“You see that guy there,” he said, pointing to #4 in black. “He’s riding one of our horses. I sold it to him. He came to me for an upgrade and he couldn’t be happier… In polo, it’s all about the horses. And the guys who can afford it will always have the best horses. That’s just the way it is.”

This was no arms race we witnessed today, as the late afternoon sun bathed the field and surrounding sea of sugar cane in a soft, pale-pink light. In the DR, there are maybe 30 polo players of a high standard and they converge on fields like this one, and those at Casa de Campo, for a match or two each week during winter, the high season. They come from all over the island but mainly from here, Greater La Romana, and Santo Domingo some 90 minutes away.

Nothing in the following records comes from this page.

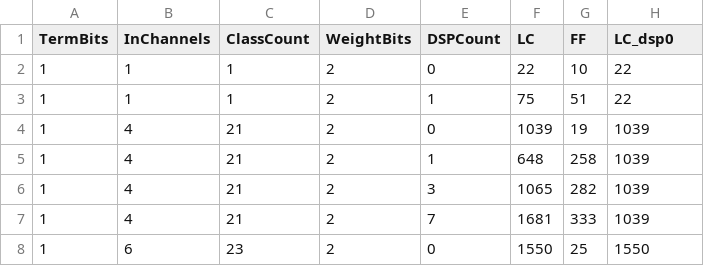
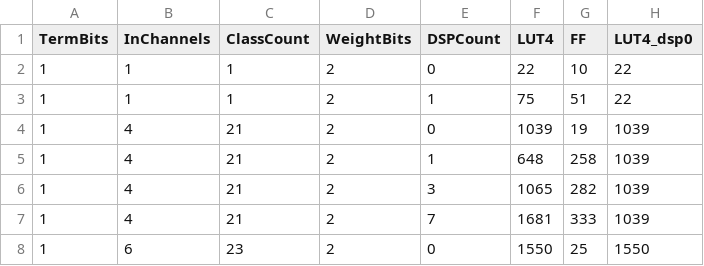
Before and after one commit to Brmanzo/esp-computer-vision, a CSV file: profiling/classifier_layer/profiles/sweep_classifier_dsp_1_8.csv, drawn as a sheet; only a part is shown.

```diff
--- a/profiling/classifier_layer/profiles/sweep_classifier_dsp_1_8.csv
+++ b/profiling/classifier_layer/profiles/sweep_classifier_dsp_1_8.csv
@@ -1,2 +1,2 @@
-TermBits,InChannels,ClassCount,WeightBits,DSPCount,LC,FF,LC_dsp0
+TermBits,InChannels,ClassCount,WeightBits,DSPCount,LUT4,FF,LUT4_dsp0
 1,1,1,2,0,22,10,22
```
Also changed, not shown: profiling/classifier_layer/profiles/classifier_coeffs.csv, profiling/classifier_layer/profiles/sweep_classifier_dsp_0.csv, 27 other files.
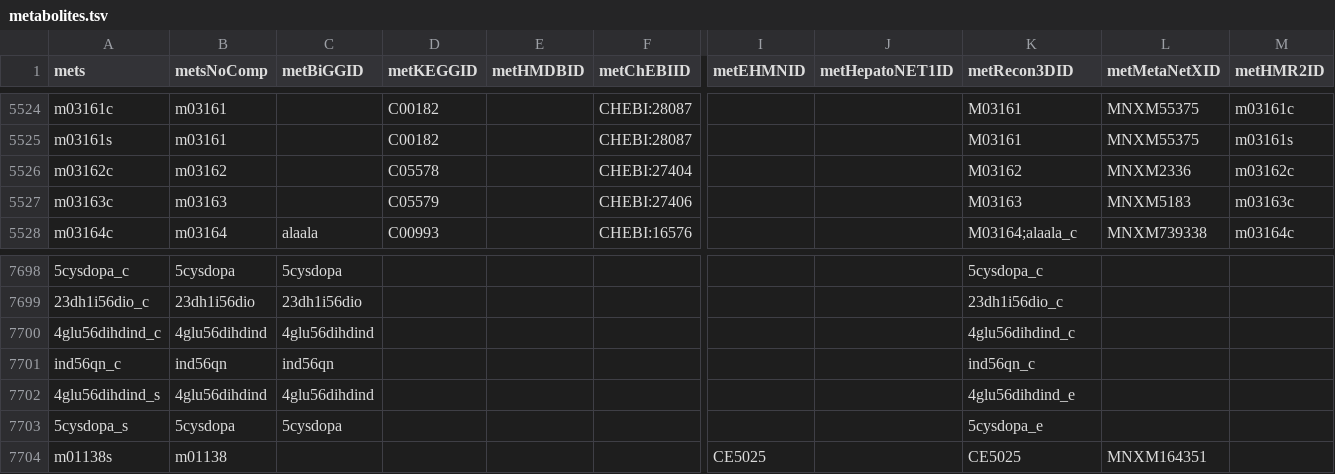
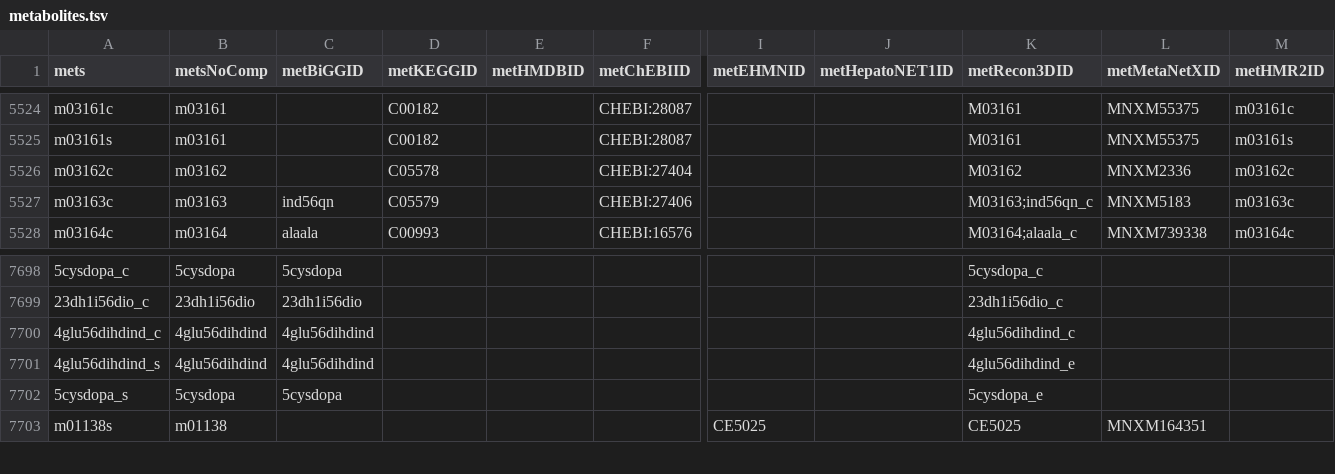
Before and after one commit to SysBioChalmers/Human-GEM, a TSV file: data/annotation/metabolites.tsv, drawn as a sheet; only a part is shown, gaps mark what is left out; rows hold the shown columns only; the diff names each change by its address in the sheet, - before the commit and + after, or states it on an @@ line.

Commit message:
feat: merge duplicated indole-5,6-quinone metabolite

```diff
--- a/data/annotation/metabolites.tsv
+++ b/data/annotation/metabolites.tsv
-C5527 (metBiGGID): (empty)
+C5527 (metBiGGID): ind56qn
-K5527 (metRecon3DID): M03163
+K5527 (metRecon3DID): M03163;ind56qn_c
-row 7701: ind56qn_c | ind56qn | ind56qn |  |  |  |  |  | ind56qn_c
```
Also changed, not shown: 1 other file.
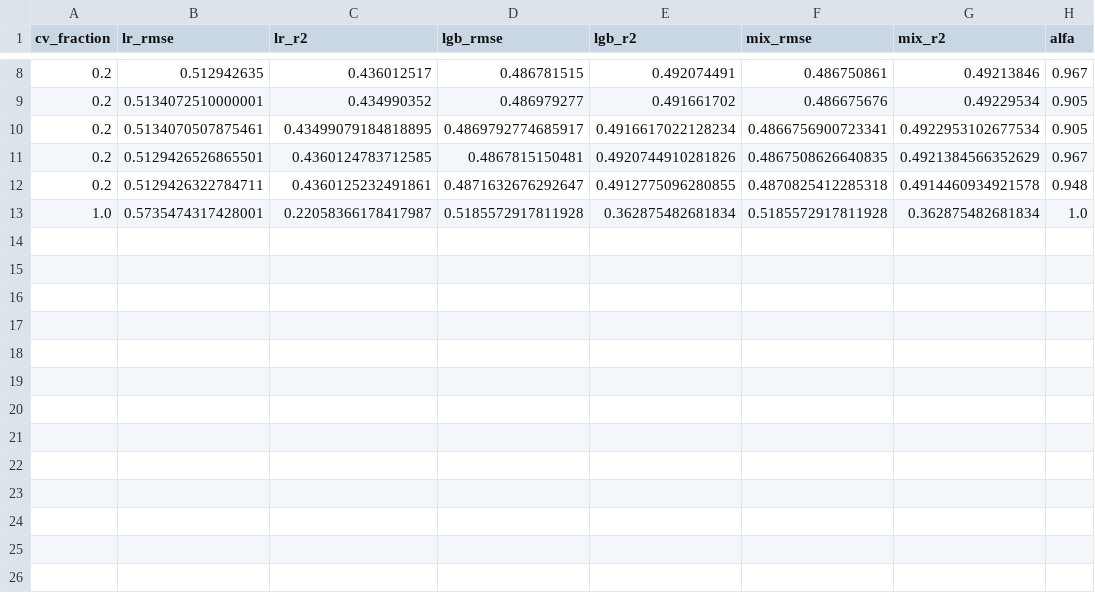
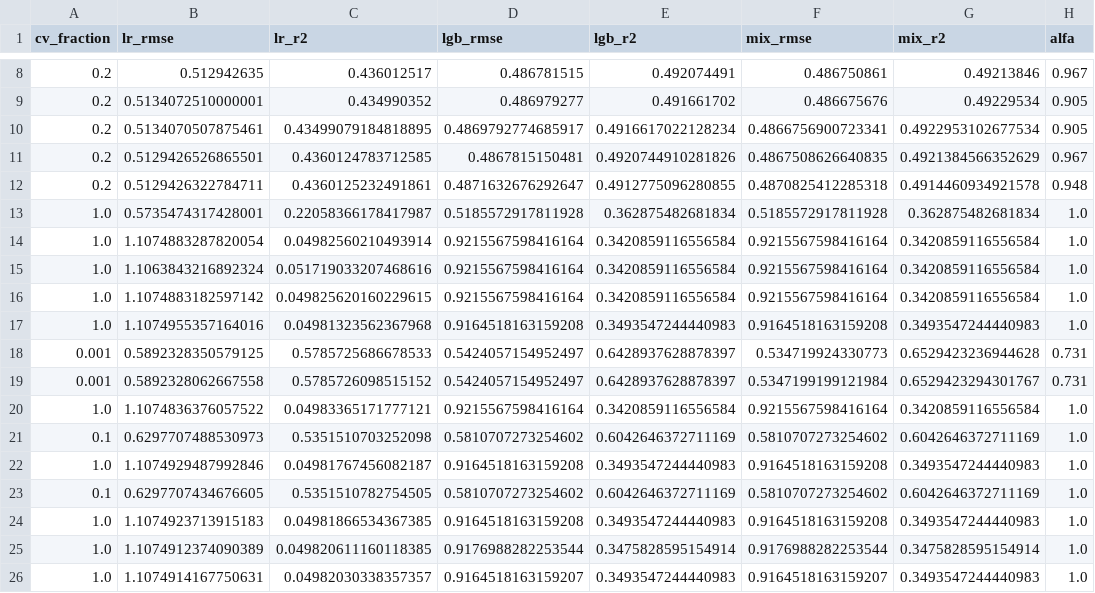
Before and after one commit to MumakiI/predict_sales, a CSV file: results_metrics.csv, drawn as a sheet; only a part is shown, gaps mark what is left out; the diff names each change by its address in the sheet, - before the commit and + after, or states it on an @@ line.

```diff
--- a/results_metrics.csv
+++ b/results_metrics.csv
+row 14: 1.0 | 1.1074883287820054 | 0.04982560210493914 | 0.9215567598416164 | 0.3420859116556584 | 0.9215567598416164 | 0.3420859116556584 | 1.0
+row 15: 1.0 | 1.1063843216892324 | 0.051719033207468616 | 0.9215567598416164 | 0.3420859116556584 | 0.9215567598416164 | 0.3420859116556584 | 1.0
+row 16: 1.0 | 1.1074883182597142 | 0.049825620160229615 | 0.9215567598416164 | 0.3420859116556584 | 0.9215567598416164 | 0.3420859116556584 | 1.0
+row 17: 1.0 | 1.1074955357164016 | 0.04981323562367968 | 0.9164518163159208 | 0.3493547244440983 | 0.9164518163159208 | 0.3493547244440983 | 1.0
+row 18: 0.001 | 0.5892328350579125 | 0.5785725686678533 | 0.5424057154952497 | 0.6428937628878397 | 0.534719924330773 | 0.6529423236944628 | 0.731
+row 19: 0.001 | 0.5892328062667558 | 0.5785726098515152 | 0.5424057154952497 | 0.6428937628878397 | 0.5347199199121984 | 0.6529423294301767 | 0.731
+row 20: 1.0 | 1.1074836376057522 | 0.04983365171777121 | 0.9215567598416164 | 0.3420859116556584 | 0.9215567598416164 | 0.3420859116556584 | 1.0
+row 21: 0.1 | 0.6297707488530973 | 0.5351510703252098 | 0.5810707273254602 | 0.6042646372711169 | 0.5810707273254602 | 0.6042646372711169 | 1.0
+row 22: 1.0 | 1.1074929487992846 | 0.04981767456082187 | 0.9164518163159208 | 0.3493547244440983 | 0.9164518163159208 | 0.3493547244440983 | 1.0
+row 23: 0.1 | 0.6297707434676605 | 0.5351510782754505 | 0.5810707273254602 | 0.6042646372711169 | 0.5810707273254602 | 0.6042646372711169 | 1.0
+row 24: 1.0 | 1.1074923713915183 | 0.04981866534367385 | 0.9164518163159208 | 0.3493547244440983 | 0.9164518163159208 | 0.3493547244440983 | 1.0
+row 25: 1.0 | 1.1074912374090389 | 0.049820611160118385 | 0.9176988282253544 | 0.3475828595154914 | 0.9176988282253544 | 0.3475828595154914 | 1.0
+row 26: 1.0 | 1.1074914167750631 | 0.04982030338357357 | 0.9164518163159207 | 0.3493547244440983 | 0.9164518163159207 | 0.3493547244440983 | 1.0
```
Also changed, not shown: 2 other files.
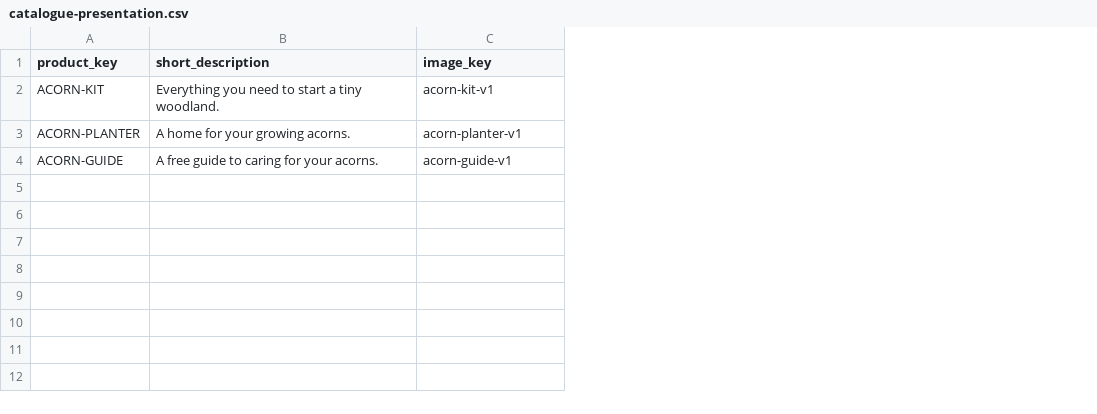
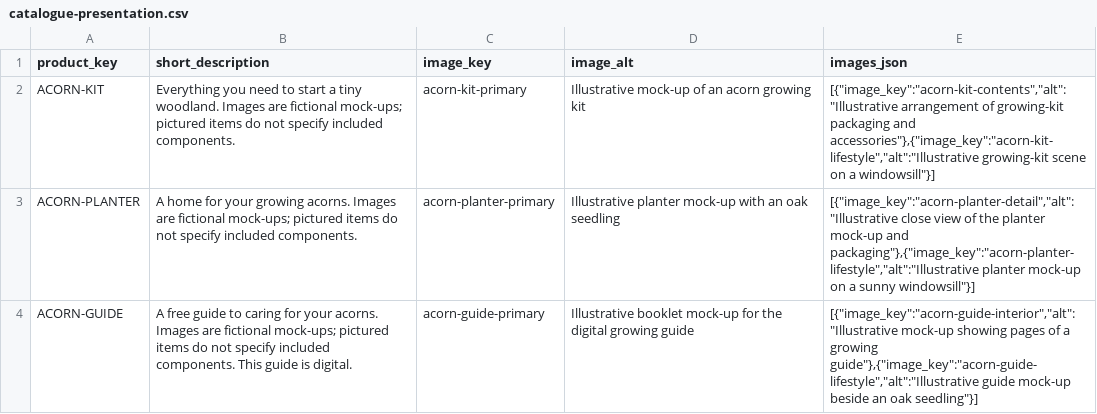
Before and after one commit to mitchins/cart-ray, a CSV file: examples/acorn-store/catalogue-presentation.csv, drawn as a sheet; the diff names each change by its address in the sheet, - before the commit and + after, or states it on an @@ line.

Commit message:
Add Acorn product galleries and reference artwork (#80)
* Add reusable product galleries to Acorn storefront

* Update preview catalogue contract assertion

* Clear gallery failure announcement after image recovery

* Honor catalogue assets and merchant image disclosures

* Cover Acorn basic-store image disclosures

* Align theme asset report with connected output

```diff
--- a/examples/acorn-store/catalogue-presentation.csv
+++ b/examples/acorn-store/catalogue-presentation.csv
+column D (image_alt), rows 2-4: Illustrative mock-up of an acorn growing kit | Illustrative planter mock-up with an oak seedling | Illustrative booklet mock-up for the digital growing guide
+column E (images_json), rows 2-4: [{"image_key":"acorn-kit-contents","alt":"Illustrative arrangement of growing-kit packaging and accessories"},{"image_key":"acorn-kit-lifestyle","alt":"Illustrative growing-kit scene on a windowsill"}] | [{"image_key":"acorn-planter-detail","alt":"Illustrative close view of the planter mock-up and packaging"},{"image_key":"acorn-planter-lifestyle","alt":"Illustrative planter mock-up on a sunny windowsill"}] | [{"image_key":"acorn-guide-interior","alt":"Illustrative mock-up showing pages of a growing guide"},{"image_key":"acorn-guide-lifestyle","alt":"Illustrative guide mock-up beside an oak seedling"}]
-B2 (short_description): …tiny woodland.
+B2 (short_description): …tiny woodland. Images are fictional mock-ups; pictured items do not specify included components.
-C2 (image_key): acorn-kit-v1
+C2 (image_key): acorn-kit-primary
-B3 (short_description): …growing acorns.
+B3 (short_description): …growing acorns. Images are fictional mock-ups; pictured items do not specify included components.
-C3 (image_key): acorn-planter-v1
+C3 (image_key): acorn-planter-primary
-B4 (short_description): …your acorns.
+B4 (short_description): …your acorns. Images are fictional mock-ups; pictured items do not specify included components. This guide is digital.
-C4 (image_key): acorn-guide-v1
+C4 (image_key): acorn-guide-primary
```
Also changed, not shown: 49 other files.
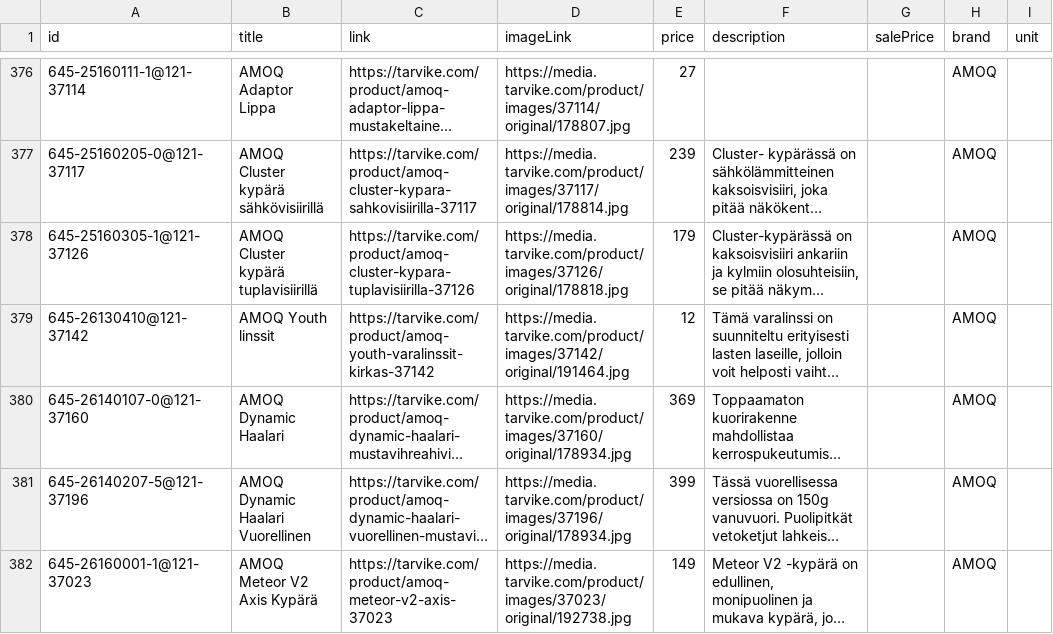
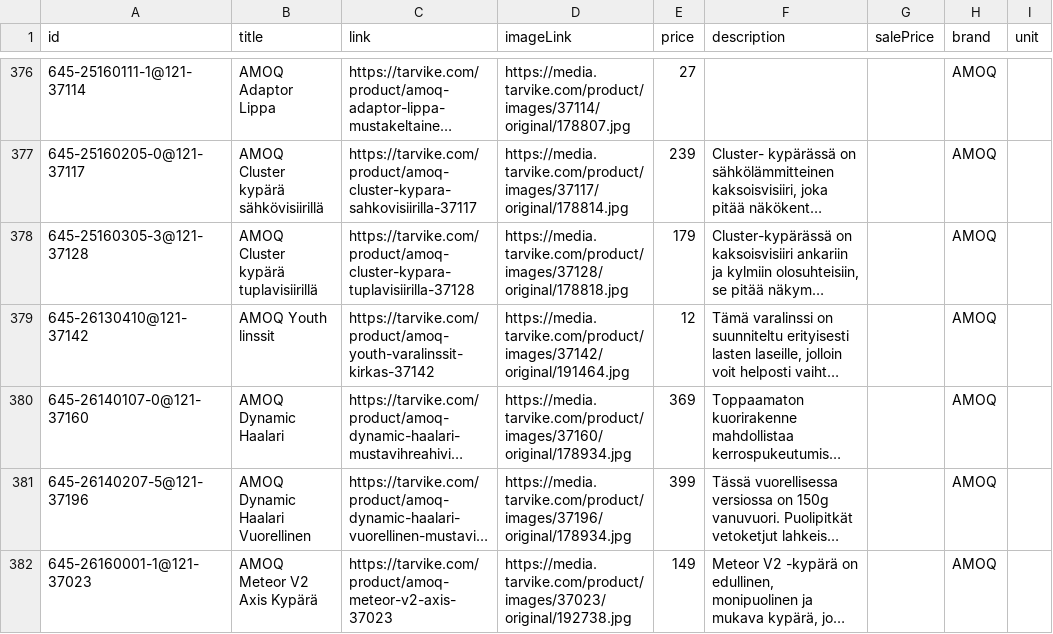
Before and after one commit to TarvikeTT/almadynamo, a CSV file: tarvike_kelkat_ja_lumilingot_feed.csv, drawn as a sheet; only a part is shown, gaps mark what is left out; long unchanged cells end in …; the diff covers the shown part only; the diff names each change by its address in the sheet, - before the commit and + after, or states it on an @@ line.

```diff
--- a/tarvike_kelkat_ja_lumilingot_feed.csv
+++ b/tarvike_kelkat_ja_lumilingot_feed.csv
-A378 (id): 645-25160305-1@121-37126
+A378 (id): 645-25160305-3@121-37128
-C378 (link): https://tarvike.com/product/amoq-cluster-kypara-tuplavisiirilla-37126
+C378 (link): https://tarvike.com/product/amoq-cluster-kypara-tuplavisiirilla-37128
-D378 (imageLink): https://media.tarvike.com/product/images/37126/original/178818.jpg
+D378 (imageLink): https://media.tarvike.com/product/images/37128/original/178818.jpg
```
Also changed, not shown: 1 added row, 1 removed row and 4 edited cells elsewhere in this file, tarvike_metsa_piha_ja_puutarha_feed.csv, tarvike_monkijat_feed.csv, 2 other files.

The action is non-stop, as Red and Black (four players to a side) gambol from one end to the other, flailing and bumping, at speeds you cannot appreciate until you’re this close. Outside the lines, the mood is decidedly more casual and festive, with families spread out on blankets behind one goal and still more gathered in the thatch-roofed clubhouse at midfield. They all greet Garcia-Velez with familiarity. The drinks/conversation flow as play proceeds through the first three chukkers, or periods, which last some 7 minutes apiece.

A proper match is six chukkers; the players change horses after each one. On one level the game is simple: whack the ball between posts 24 feet apart, positioned at each end of a field 300 yards long and 150 wide. On another level, there is great nuance to the strategy, the game’s physicality and officiating. It’s good to have an expert sitting close by, imparting the finer points.

But again, this is a casual Saturday afternoon match in January. The week of Presidents Day, and again over Easter, the polo communities from across the Caribbean and Florida will descend on La Romana for the two biggest tournaments of the year. As Garcia-Velez is telling me about this, along with the reasons for Argentinian Polo dominance, and what a polo pony really costs, the players thunder past en masse. The conversations — ours and those taking place all around us — come to a studious halt, as all eyes follow the action to the north goal.